Ticks: Ticks have a complex life cycle that may take years to complete. Immature ticks predominantly seek out small wild mammals such as field/deer mice, wood rats, chipmunks and ground squirrels. Adult ticks will seek (quest) out larger mammals, including deer, raccoons, skunks and opossums.
PMPs recognize that management of these pests begins where the pest/host exposure exists, whether directly on the host or in the environment where the pests find the hosts.
For fleas and ticks, management must begin with on-animal control. Infested wild animals must be excluded and/or eliminated. For pets, professional therapies must be prescribed and maintained for the structural infestation to be eliminated.
To eliminate environmental activity (both indoors and outdoors), management must be brought to where the pest and host interact. For fleas, this includes the indoor environment. For ticks, this is usually the natural outdoor habitat where immature ticks and small, wild mammals co-habit.

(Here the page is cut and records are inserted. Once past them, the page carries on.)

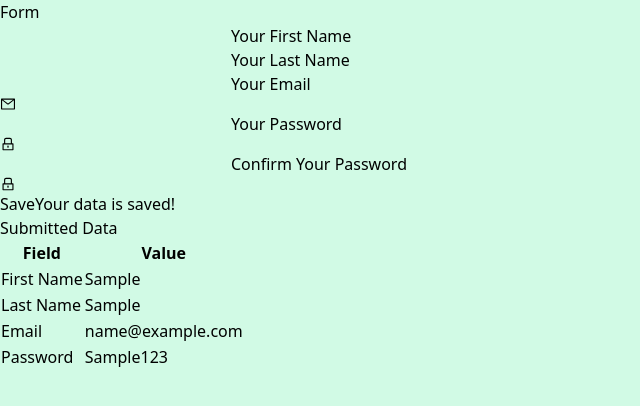
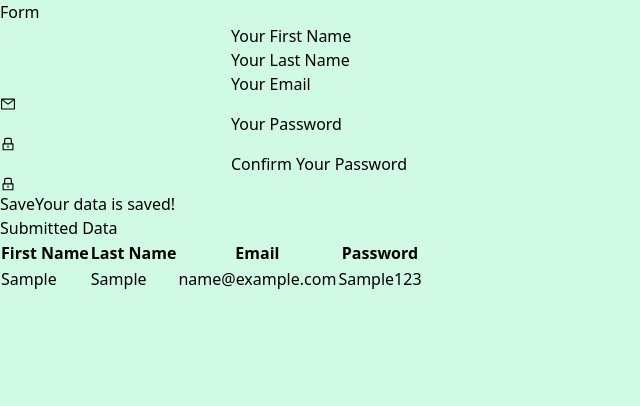
Before and after one commit to MuhammadDilshad532/formsultan, a React (Vite) app: page / in a window 1280 px wide. Both pictures are taken after typing "Sample", "Sample", "name@example.com", "Sample123", "Sample123" into the empty fields and a click on the button "Save". Shown: the top 406 px of the page, without its empty margins (0-640 px from the left). Built offline with nearby package versions, Linux system fonts and the light colour scheme.

Commit message:
add border in table

```diff
--- a/src/Form.jsx
+++ b/src/Form.jsx
@@ -165,32 +165,27 @@ const Form = () => {
       {submittedData && (
         <div className="mt-6">
           <h2 className="text-xl text-white mb-4">Submitted Data</h2>
-          <table className="min-w-full text-white text-left ">
-            <thead className="text-white">
+          <table className="min-w-full border-collapse border border-gray-300 text-white text-left ">
+            <thead className=" border text-white">
               <tr>
-                <th className="py-2">Field</th>
-                <th className="py-2">Value</th>
+                <th className="py-2 border">First Name</th>
+                <th className="py-2 border">Last Name</th>
+                <th className="py-2 border">Email</th>
+                <th className="py-2 border">Password</th>
+
               </tr>
             </thead>
-            <tbody className="text-white">
+            <tbody className="text-white ">
               <tr>
-                <td className="py-2">First Name</td>
-                <td className="py-2">{submittedData.firstName}</td>
-              </tr>
-              <tr>
-                <td className="py-2">Last Name</td>
-                <td className="py-2">{submittedData.lastName}</td>
-              </tr>
-              <tr>
-                <td className="py-2">Email</td>
-                <td className="py-2">{submittedData.email}</td>
-              </tr>
-              <tr>
-                <td className="py-2">Password</td>
-                <td className="py-2">{submittedData.confirmPassword}</td>
+                <td className="py-2 border">{submittedData.firstName}</td>
+                <td className="py-2 border">{submittedData.lastName}</td>
+                <td className="py-2 border">{submittedData.email}</td>
+                <td className="py-2 border">{submittedData.confirmPassword}</td>
               </tr>
             </tbody>
           </table>
+
+
         </div>
       )}
     </div>
```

Modern formulations of insecticides — and for ticks, acaracides — are effective when used according to label directions. PMPs must exercise care due to the sensitivity of treatment sites and exposure to non-targets (children and pets). Follow rate directions, site use patterns and re-entry requirements as directed on the label.